* **DATA TO EXAMINE**:
- - -

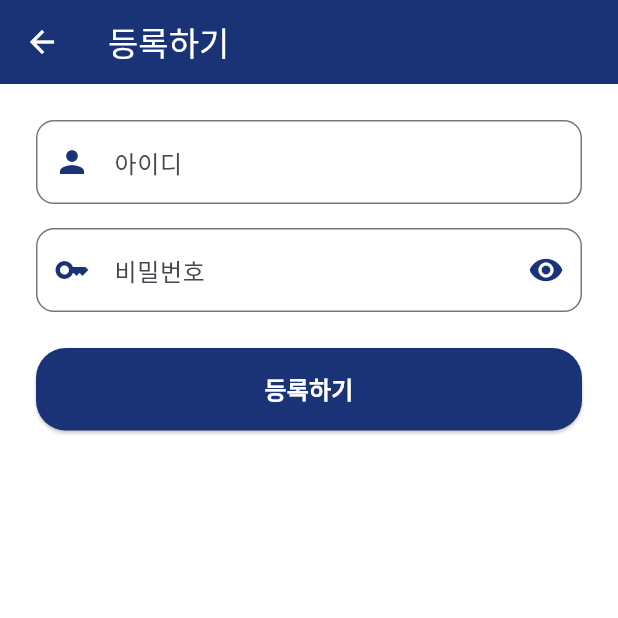
After one commit to dkrmddkrmd/Capstone, a Flutter app: the screen it shows after launch, after a tap on "등록하기", on a phone screen of 412 x 824 dp, the top half of it. The commit adds this screen. Run offline on Flutter 3.47's test engine with Material 3 defaults, Android fonts, the phone set to English and light mode, and no system bars; our stand-ins replace flutter_secure_storage, sqflite; missing offline and left inert: workmanager; accounts and stored records are empty; statements that could not run were skipped.

Commit message:
Feat : BE 과제 크롤링 연결

```diff
--- a/lib/main.dart
+++ b/lib/main.dart
@@ -1,35 +1,48 @@
+import 'dart:io' show Platform;
+import 'package:flutter/foundation.dart' show kReleaseMode;
 import 'package:flutter/material.dart';
 import 'package:workmanager/workmanager.dart';
 
+// 화면
 import 'package:myproject/main_navigation_page.dart';
 import 'package:myproject/screens/login_page.dart';
+import 'package:myproject/screens/register_page.dart';
 import 'package:myproject/screens/lecture_detail_page.dart';
 
-// 🔔 백그라운드 작업 콜백 (5-2에서 추가)
-import 'background/task.dart'; // 파일 위치: lib/background/task.dart (아래 주석 참고)
+// 🔔 백그라운드 작업 콜백/상수
+import 'package:myproject/background/task.dart'; // callbackDispatcher, kTaskCrawlSync
+
+Future<void> _initBackgroundTasks() async {
+  if (!Platform.isAndroid) return; // Workmanager는 Android 전용 사용
+
+  // WorkManager 초기화
+  await Workmanager().initialize(
+    callbackDispatcher,              // lib/background/task.dart 내 @pragma('vm:entry-point') 함수
+    isInDebugMode: !kReleaseMode,    // 개발 중엔 true로 로그 보기
+  );
+
+  // 3시간마다 크롤링 동기화 작업 (최소 주기는 15분, 3시간 OK)
+  await Workmanager().registerPeriodicTask(
+    'crawlSyncUnique',               // unique name
+    kTaskCrawlSync,                  // task name (task.dart의 상수)
+    frequency: const Duration(hours: 3),
+    initialDelay: const Duration(minutes: 5),
+    existingWorkPolicy: ExistingPeriodicWorkPolicy.keep, // 이미 있으면 유지
+    backoffPolicy: BackoffPolicy.exponential,
+    backoffPolicyDelay: const Duration(minutes: 10),
+    constraints: Constraints(
+      networkType: NetworkType.connected, // 온라인에서만
+      // requiresBatteryNotLow: true,      // 필요시 추가
+      // requiresCharging: true,           // 필요시 추가
+    ),
+  );
+}
 
 Future<void> main() async {
   WidgetsFlutterBinding.ensureInitialized();
 
-  // WorkManager 초기화
-  await Workmanager().initialize(
-    callbackDispatcher,        // background/task.dart 내 함수
-    isInDebugMode: false,      // 개발 중엔 true로 두고 로그 확인 가능
-  );
-
-  // 3시간마다 크롤링 동기화 작업 등록 (앱 최초 1회만 등록됨)
-  await Workmanager().registerPeriodicTask(
-    'crawlSyncUnique',         // unique name
-    kTaskCrawlSync,            // task name (background/task.dart 상수)
-    frequency: const Duration(hours: 3),
-    initialDelay: const Duration(minutes: 5),
-    existingWorkPolicy: ExistingPeriodicWorkPolicy.keep,
-    constraints: Constraints(
-      networkType: NetworkType.connected, // 온라인일 때만 실행
-    ),
-    backoffPolicy: BackoffPolicy.exponential,
-    backoffPolicyDelay: const Duration(minutes: 10),
-  );
+  // Android에서만 백그라운드 작업 초기화
+  await _initBackgroundTasks();
 
   runApp(const MyProject());
 }
@@ -50,6 +63,7 @@ class MyProject extends StatelessWidget {
       initialRoute: '/login',
       routes: {
         '/login': (_) => const LoginPage(),
+        '/register': (_) => const RegisterPage(),          // ✅ 등록 라우트 추가
         '/main': (_) => const MainNavigationPage(),
         '/lecturedetail': (_) => const LectureDetailPage(),
       },
--- /dev/null
+++ b/lib/models/user.dart
@@ -0,0 +1,35 @@
+class AppUser {
+  final int? id;
+  final String userId;
+  final String userPw;
+  final String createdAt;
+  final String? userName;
+  final String? profileImg;
+
+  AppUser({
+    this.id,
+    required this.userId,
+    required this.userPw,
+    required this.createdAt,
+    this.userName,
+    this.profileImg,
+  });
+
+  Map<String, dynamic> toMap() => {
+    'id': id,
+    'userId': userId,
+    'userPw': userPw,
+    'createdAt': createdAt,
+    'userName': userName,
+    'profileImg': profileImg,
+  };
+
+  factory AppUser.fromMap(Map<String, dynamic> m) => AppUser(
+    id: m['id'] as int?,
+    userId: m['userId'] as String,
+    userPw: m['userPw'] as String,
+    createdAt: m['createdAt'] as String,
+    userName: m['userName'] as String?,
+    profileImg: m['profileImg'] as String?,
+  );
+}
--- a/lib/screens/login_page.dart
+++ b/lib/screens/login_page.dart
@@ -37,7 +37,7 @@ class _LoginPageState extends State<LoginPage> {
       final id = _idController.text.trim();
       final pw = _pwController.text;
 
-      // TODO: 실제 로그인 API 검증 로직이 들어갈 자리 (성공 시에만 아래 저장 실행)
+      // TODO: 실제 로그인 API 검증 로직
       // await AuthService.login(id, pw);
 
       // ✅ 자격 저장 (백그라운드 동기화 & 홈 진입 시 필요)
@@ -149,6 +149,31 @@ class _LoginPageState extends State<LoginPage> {
                       ),
                     ),
                   ),
+
+                  const SizedBox(height: 12),
+
+                  // ✅ 등록하기 버튼 (구분감 있게 Outlined)
+                  SizedBox(
+                    width: double.infinity,
+                    child: OutlinedButton.icon(
+                      onPressed: _isBusy
+                          ? null
+                          : () => Navigator.pushNamed(context, '/register'),
+                      icon: const Icon(Icons.app_registration),
+                      label: const Text(
+                        '등록하기',
+                        style: TextStyle(fontWeight: FontWeight.bold),
+                      ),
+                      style: OutlinedButton.styleFrom(
+                        padding: const EdgeInsets.symmetric(vertical: 14),
+                        side: const BorderSide(color: smBlue),
+                        foregroundColor: smBlue,
+                        shape: RoundedRectangleBorder(
+                          borderRadius: BorderRadius.circular(20),
+                        ),
+                      ),
+                    ),
+                  ),
                 ],
               ),
             ),
--- /dev/null
+++ b/lib/screens/register_page.dart
@@ -0,0 +1,165 @@
+import 'package:flutter/material.dart';
+import 'package:sqflite/sqflite.dart';
+import '../services/db_service.dart';
+import '../services/ecampus_api.dart';
+
+class RegisterPage extends StatefulWidget {
+  const RegisterPage({super.key});
+
+  @override
+  State<RegisterPage> createState() => _RegisterPageState();
+}
+
+class _RegisterPageState extends State<RegisterPage> {
+  static const Color smBlue = Color(0xFF1A3276);
+
+  final _formKey = GlobalKey<FormState>();
+  final _idC = TextEditingController();
+  final _pwC = TextEditingController();
+
+  bool _isBusy = false;
+  bool _obscurePw = true;
+
+  @override
+  void dispose() {
+    _idC.dispose();
+    _pwC.dispose();
+    super.dispose();
+  }
+
+  Future<void> _register() async {
+    if (_formKey.currentState?.validate() != true) return;
+
+    setState(() => _isBusy = true);
+    try {
+      final userId = _idC.text.trim();
+      final userPw = _pwC.text;
+
+      // 1) 서버로 자격 검증
+      final ok = await EcampusApi.verifyCredentials(userId: userId, userPw: userPw);
+
+      if (!ok) {
+        if (!mounted) return;
+        ScaffoldMessenger.of(context).showSnackBar(
+          const SnackBar(
+            content: Text('아이디와 비밀번호를 확인해주세요'),
+            backgroundColor: Colors.red,
+          ),
+        );
+        return; // 저장하지 않음
+      }
+
+      // 2) 검증 성공 시 로컬 DB 저장
+      await DBService().createUser(userId, userPw);
+
+      if (!mounted) return;
+      ScaffoldMessenger.of(context).showSnackBar(
+        const SnackBar(content: Text('등록 완료! 로그인 페이지로 돌아갑니다.')),
+      );
+      Navigator.pop(context);
+    } on DatabaseException catch (e) {
+      String msg = '등록 실패';
+      if (e.isUniqueConstraintError()) msg = '이미 존재하는 아이디입니다.';
+      if (!mounted) return;
+      ScaffoldMessenger.of(context).showSnackBar(
+        SnackBar(content: Text(msg), backgroundColor: Colors.red),
+      );
+    } catch (e) {
+      if (!mounted) return;
+      ScaffoldMessenger.of(context).showSnackBar(
+        SnackBar(content: Text('오류: $e'), backgroundColor: Colors.red),
+      );
+    } finally {
+      if (mounted) setState(() => _isBusy = false);
+    }
+  }
+
+  @override
+  Widget build(BuildContext context) {
+    return GestureDetector(
+      onTap: () => FocusScope.of(context).unfocus(),
+      child: Scaffold(
+        appBar: AppBar(
+          title: const Text('등록하기'),
+          backgroundColor: smBlue,
+          foregroundColor: Colors.white,
+        ),
+        body: SingleChildScrollView(
+          padding: const EdgeInsets.all(24),
+          child: Form(
+            key: _formKey,
+            child: Column(
+              children: [
+                TextFormField(
+                  controller: _idC,
+                  decoration: InputDecoration(
+                    hintText: '아이디',
+                    prefixIcon: const Icon(Icons.person, color: smBlue),
+                    border: OutlineInputBorder(
+                      borderRadius: BorderRadius.circular(12),
+                    ),
+                  ),
+                  validator: (v) =>
+                  (v == null || v.trim().isEmpty) ? '아이디를 입력해 주세요' : null,
+                  enabled: !_isBusy,
+                ),
+                const SizedBox(height: 16),
+                TextFormField(
+                  controller: _pwC,
+                  obscureText: _obscurePw,
+                  decoration: InputDecoration(
+                    hintText: '비밀번호',
+                    prefixIcon: const Icon(Icons.key, color: smBlue),
+                    suffixIcon: IconButton(
+                      onPressed: _isBusy
+                          ? null
+                          : () => setState(() => _obscurePw = !_obscurePw),
+                      icon: Icon(
+                        _obscurePw ? Icons.visibility : Icons.visibility_off,
+                        color: smBlue,
+                      ),
+                    ),
+                    border: OutlineInputBorder(
+                      borderRadius: BorderRadius.circular(12),
+                    ),
+                  ),
+                  validator: (v) =>
+                  (v == null || v.isEmpty) ? '비밀번호를 입력해 주세요' : null,
+                  enabled: !_isBusy,
+                ),
+                const SizedBox(height: 24),
+                SizedBox(
+                  width: double.infinity,
+                  child: ElevatedButton(
+                    onPressed: _isBusy ? null : _register,
+                    style: ElevatedButton.styleFrom(
+                      backgroundColor: smBlue,
+                      foregroundColor: Colors.white,
+                      padding: const EdgeInsets.symmetric(vertical: 16),
+                      shape: RoundedRectangleBorder(
+                        borderRadius: BorderRadius.circular(20),
+                      ),
+                    ),
+                    child: _isBusy
+                        ? const SizedBox(
+                      height: 20,
+                      width: 20,
+                      child: CircularProgressIndicator(strokeWidth: 2),
+                    )
+                        : const Text(
+                      '등록하기',
+                      style: TextStyle(
+                        fontWeight: FontWeight.bold,
+                        fontSize: 16,
+                      ),
+                    ),
+                  ),
+                ),
+              ],
+            ),
+          ),
+        ),
+      ),
+    );
+  }
+}
--- /dev/null
+++ b/lib/services/ecampus_api.dart
@@ -0,0 +1,89 @@
+// lib/services/ecampus_api.dart
+import 'dart:convert';
+import 'dart:io';
+import 'dart:async';
+import 'package:http/http.dart' as http;
+import '../models/lecture.dart';
+
+class EcampusApi {
+  // 로컬/배포 환경에 맞게 수정
+  static const String _baseUrl = 'http://192.168.0.42:8080/api';
+
+  static Uri _u(String path) => Uri.parse('$_baseUrl$path');
+
+  static Map<String, String> get _jsonHeaders => {
+    'Content-Type': 'application/json',
+  };
+
+  static Future<http.Response> _postJson(String path, Map<String, dynamic> body) {
+    return http
+        .post(_u(path), headers: _jsonHeaders, body: jsonEncode(body))
+        .timeout(const Duration(seconds: 12));
+  }
+
+  static Future<http.Response> _get(String path) {
+    return http
+        .get(_u(path), headers: _jsonHeaders)
+        .timeout(const Duration(seconds: 12));
+  }
+
+  /// 자격 검증: 200이면 true
+  static Future<bool> verifyCredentials({
+    required String userId,
+    required String userPw,
+  }) async {
+    try {
+      final resp = await _postJson('/crawl/ecampus', {
+        'userId': userId,
+        'userPw': userPw,
+      });
+      return resp.statusCode == 200;
+    } on SocketException catch (_) {
+      return false;
+    } on TimeoutException catch (_) {
+      return false;
+    } catch (_) {
+      return false;
+    }
+  }
+
+  /// 강의 목록 가져오기 (crawler 응답 파싱)
+  static Future<List<Lecture>> fetchLectures({
+    required String userId,
+    required String userPw,
+  }) async {
+    final res = await _postJson('/crawl/ecampus', {
+      'userId': userId,
+      'userPw': userPw,
+    });
+
+    if (res.statusCode != 200) {
+      throw Exception('API ${res.statusCode}');
+    }
+
+    final decoded = jsonDecode(utf8.decode(res.bodyBytes));
+    if (decoded is! Map || decoded['courses'] is! List) {
+      throw Exception('Unexpected JSON');
+    }
+
+    return (decoded['courses'] as List)
+        .map((e) => Lecture.fromJson(e as Map<String, dynamic>))
+        .toList();
+  }
+
+  /// 단일 강의 조회 (백엔드에 해당 엔드포인트가 있을 때)
+  static Future<Lecture> fetchLecture(String lectureId) async {
+    final response = await _get('/lectures/$lectureId');
+
+    if (response.statusCode == 200) {
+      final decoded = json.decode(utf8.decode(response.bodyBytes));
+      if (decoded is Map<String, dynamic>) {
+        return Lecture.fromJson(decoded);
+      } else {
+        throw Exception('Unexpected JSON format: ${response.body}');
+      }
+    } else {
+      throw Exception('Failed to load lecture: ${response.statusCode}');
+    }
+  }
+}
```
Also changed, not shown: lib/services/db_service.dart (+126 -6 lines), lib/services/lecture_service.dart (+8 -51 lines).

- - -

* **WHAT YOU NEED TO DO**: Every line in the material above that has the word "this" should be copied.

* **RESULT**:
After one commit to dkrmddkrmd/Capstone, a Flutter app: the screen it shows after launch, after a tap on "등록하기", on a phone screen of 412 x 824 dp, the top half of it. The commit adds this screen. Run offline on Flutter 3.47's test engine with Material 3 defaults, Android fonts, the phone set to English and light mode, and no system bars; our stand-ins replace flutter_secure_storage, sqflite; missing offline and left inert: workmanager; accounts and stored records are empty; statements that could not run were skipped.
+    this.id,
+    required this.userId,
+    required this.userPw,
+    required this.createdAt,
+    this.userName,
+    this.profileImg,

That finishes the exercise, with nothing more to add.